Firstly, because there was a whole hullabaloo around it involving bigots upset at the reasonable portrayal of a diverse galaxy, and five year olds in the bodies of grown men (mostly) crying about the old Extended Universe being axed, and so they must automatically shun the new canon, as if the people writing those new books didn’t love the old books as much as they did and wouldn’t do their best to preserve as much of it as they could. (Also, what a stupid protest. Totally ineffective. This book was a bestseller almost immediately.) There also seems to be a proliferation of reviews stating Aftermath is poorly written (it’s not); that it wasn’t the book they wanted, many comparing it to Zahn’s original trilogy (you should never put your own expectations on a book, ever–guaranteed failure right there); and that it was boring. This last complaint I am BAFFLED by. Did we even read the same book?
And secondly, because I’ve never really liked any of the Chuck Wendig books that I’ve read. His style tends to grate on me, and I was worried I wouldn’t be able to overcome that. His prose is very in your face, and his style tends to draw attention to itself by design. (I prefer books that allow you to sink into a story and forget you’re even reading. This is harder to do for me with his writing.) It bears repeating I think that just because you don’t care for an author’s writing style, that does NOT mean it’s “badly written.”

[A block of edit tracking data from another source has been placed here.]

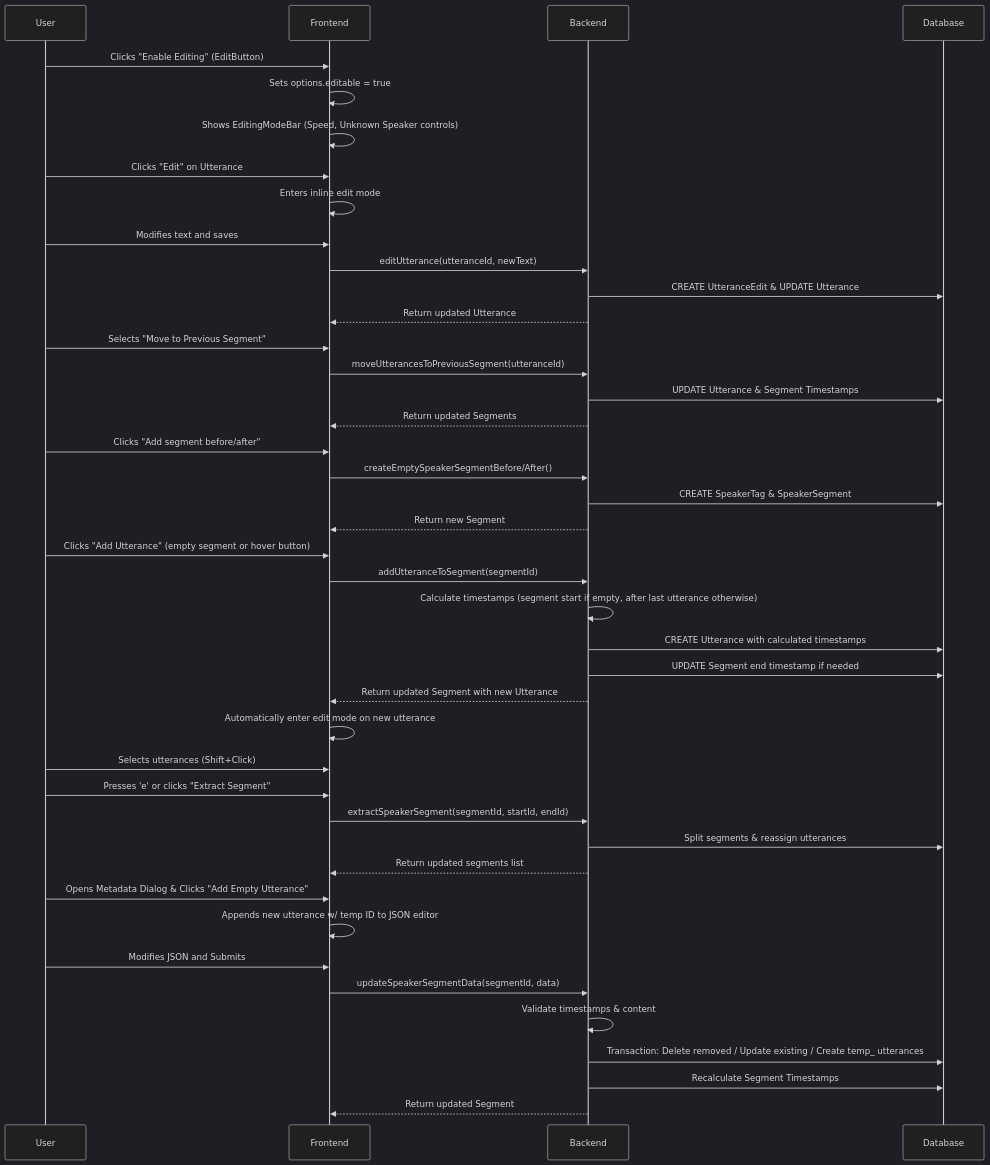
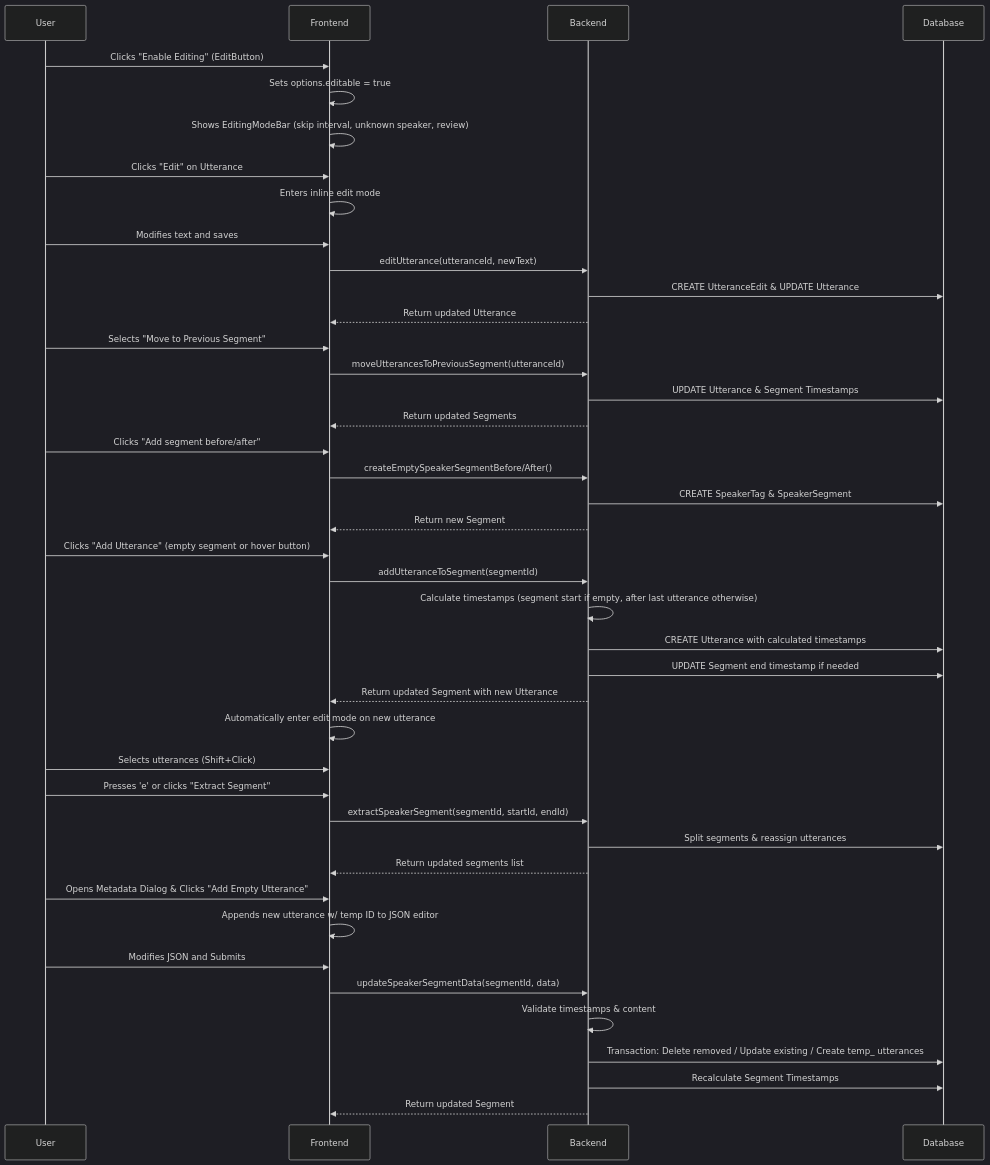
One commit to schemalabz/opencouncil changed the diagram in docs/guides/editing-interface.md. Above: the diagram before and after it, drawn with Mermaid (dark theme). The commit also changed other lines of this file, not shown here.

First line of the commit message:
docs(editing): keep the rules that the code does not state

````diff
--- a/docs/guides/editing-interface.md
+++ b/docs/guides/editing-interface.md
@@ -111,58 +83,58 @@
 ```mermaid
 sequenceDiagram
     participant User
     participant Frontend
     participant Backend
     participant Database
 
     %% Mode Activation
     User->>Frontend: Clicks "Enable Editing" (EditButton)
     Frontend->>Frontend: Sets options.editable = true
-    Frontend->>Frontend: Shows EditingModeBar (Speed, Unknown Speaker controls)
+    Frontend->>Frontend: Shows EditingModeBar (skip interval, unknown speaker, review)
 
     %% Text Editing Flow
     User->>Frontend: Clicks "Edit" on Utterance
     Frontend->>Frontend: Enters inline edit mode
     User->>Frontend: Modifies text and saves
     Frontend->>Backend: editUtterance(utteranceId, newText)
     Backend->>Database: CREATE UtteranceEdit & UPDATE Utterance
     Backend-->>Frontend: Return updated Utterance
 
     %% Structural Editing Flow
     User->>Frontend: Selects "Move to Previous Segment"
     Frontend->>Backend: moveUtterancesToPreviousSegment(utteranceId)
     Backend->>Database: UPDATE Utterance & Segment Timestamps
     Backend-->>Frontend: Return updated Segments
 
     %% Segment Creation Flow
     User->>Frontend: Clicks "Add segment before/after"
     Frontend->>Backend: createEmptySpeakerSegmentBefore/After()
     Backend->>Database: CREATE SpeakerTag & SpeakerSegment
     Backend-->>Frontend: Return new Segment
 
     %% Add Utterance to Segment Flow
     User->>Frontend: Clicks "Add Utterance" (empty segment or hover button)
     Frontend->>Backend: addUtteranceToSegment(segmentId)
     Backend->>Backend: Calculate timestamps (segment start if empty, after last utterance otherwise)
     Backend->>Database: CREATE Utterance with calculated timestamps
     Backend->>Database: UPDATE Segment end timestamp if needed
     Backend-->>Frontend: Return updated Segment with new Utterance
     Frontend->>Frontend: Automatically enter edit mode on new utterance
 
     %% Extraction Flow
     User->>Frontend: Selects utterances (Shift+Click)
     User->>Frontend: Presses 'e' or clicks "Extract Segment"
     Frontend->>Backend: extractSpeakerSegment(segmentId, startId, endId)
     Backend->>Database: Split segments & reassign utterances
     Backend-->>Frontend: Return updated segments list
 
     %% Advanced Segment Editing
     User->>Frontend: Opens Metadata Dialog & Clicks "Add Empty Utterance"
     Frontend->>Frontend: Appends new utterance w/ temp ID to JSON editor
     User->>Frontend: Modifies JSON and Submits
     Frontend->>Backend: updateSpeakerSegmentData(segmentId, data)
     Backend->>Backend: Validate timestamps & content
     Backend->>Database: Transaction: Delete removed / Update existing / Create temp_ utterances
     Backend->>Database: Recalculate Segment Timestamps
     Backend-->>Frontend: Return updated Segment
 ```
````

So yeah, it was a bit hard for me to overcome all that baggage when I just wanted to read a book that I could escape into. Thankfully, once I actually picked it up, and spent several pages getting acclimated to the writing style (which is one of the main things working against this book–he really would have been much better served to pick any POV other than third person present tense–added to his already, er, unique writing style, it’s just too much). I also noticed that occasionally, he’d have his characters speak colloquially, and instead of using Star Wars terms, he’d slip in our slang and our way of talking, and it pulled me out every time.
But even with those hurdles, this was overall a fun reading experience. You can tell that Chuck Wendig really fucking loves Star Wars. He has a nice grasp on the spaciness of it all, and the political situation between the Empire and the Rebellion, now the New Republic (that name being one of the many things that is staying the same in the new canon), and I genuinely liked all of his main characters. The story is a simple one. In the wake of the destruction of the second Death Star, a ragtag group of people come together on the Outer Rim planet, Akiva. The Empire has gathered there to decide how to move forward, and everyone’s favorite pilot, Wedge Antilles, has gotten himself captured gathering intel. Rebel pilot Norra Wexley has returned home to Akiva for the first time in three years, and with her fifteen year old prodigy son (he builds robots and stuff), a bounty hunter there to capitalize on the dense concentration of Imperial targets, and a deserter from the Imperial Starfleet–a former loyalty officer nonetheless–has to rescue Wedge from the Imperials. Things go haywire of course, but it hits all the right notes and it all builds to an exciting swashbuckling conclusion.
I will definitely be checking out the second two books in this trilogy, and I’m super glad I didn’t listen to the haters.